Records from a data collection:
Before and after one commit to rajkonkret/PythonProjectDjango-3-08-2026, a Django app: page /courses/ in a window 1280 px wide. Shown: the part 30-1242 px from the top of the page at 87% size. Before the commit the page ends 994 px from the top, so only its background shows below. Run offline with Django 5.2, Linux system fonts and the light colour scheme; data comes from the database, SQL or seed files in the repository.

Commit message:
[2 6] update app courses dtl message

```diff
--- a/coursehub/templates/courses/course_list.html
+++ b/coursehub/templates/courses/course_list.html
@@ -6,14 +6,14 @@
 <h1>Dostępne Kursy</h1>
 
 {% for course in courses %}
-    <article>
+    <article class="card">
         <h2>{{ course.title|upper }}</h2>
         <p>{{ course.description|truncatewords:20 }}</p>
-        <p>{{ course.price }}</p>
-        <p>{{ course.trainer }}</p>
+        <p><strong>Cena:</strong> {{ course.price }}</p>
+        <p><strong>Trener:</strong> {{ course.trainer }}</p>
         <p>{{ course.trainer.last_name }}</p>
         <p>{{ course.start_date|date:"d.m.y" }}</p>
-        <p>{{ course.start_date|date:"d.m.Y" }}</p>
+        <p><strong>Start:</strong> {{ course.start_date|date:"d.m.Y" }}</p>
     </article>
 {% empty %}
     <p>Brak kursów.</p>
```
---
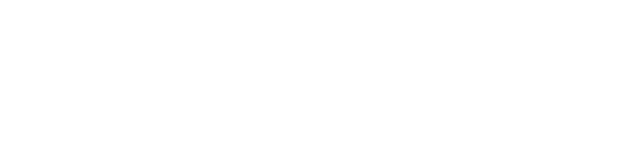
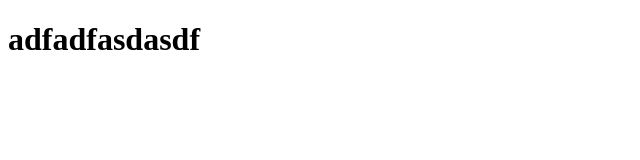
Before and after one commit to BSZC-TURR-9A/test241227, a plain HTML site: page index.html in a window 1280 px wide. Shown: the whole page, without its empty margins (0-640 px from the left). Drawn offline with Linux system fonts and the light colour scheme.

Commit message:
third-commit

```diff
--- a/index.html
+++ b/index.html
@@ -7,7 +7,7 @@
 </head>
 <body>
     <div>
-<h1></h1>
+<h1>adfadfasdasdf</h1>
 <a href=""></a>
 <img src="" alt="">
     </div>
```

## EXERCISE
Out of the data above, return each line where the word "index" can be found.

## SOLUTION
Before and after one commit to BSZC-TURR-9A/test241227, a plain HTML site: page index.html in a window 1280 px wide. Shown: the whole page, without its empty margins (0-640 px from the left). Drawn offline with Linux system fonts and the light colour scheme.
--- a/index.html
+++ b/index.html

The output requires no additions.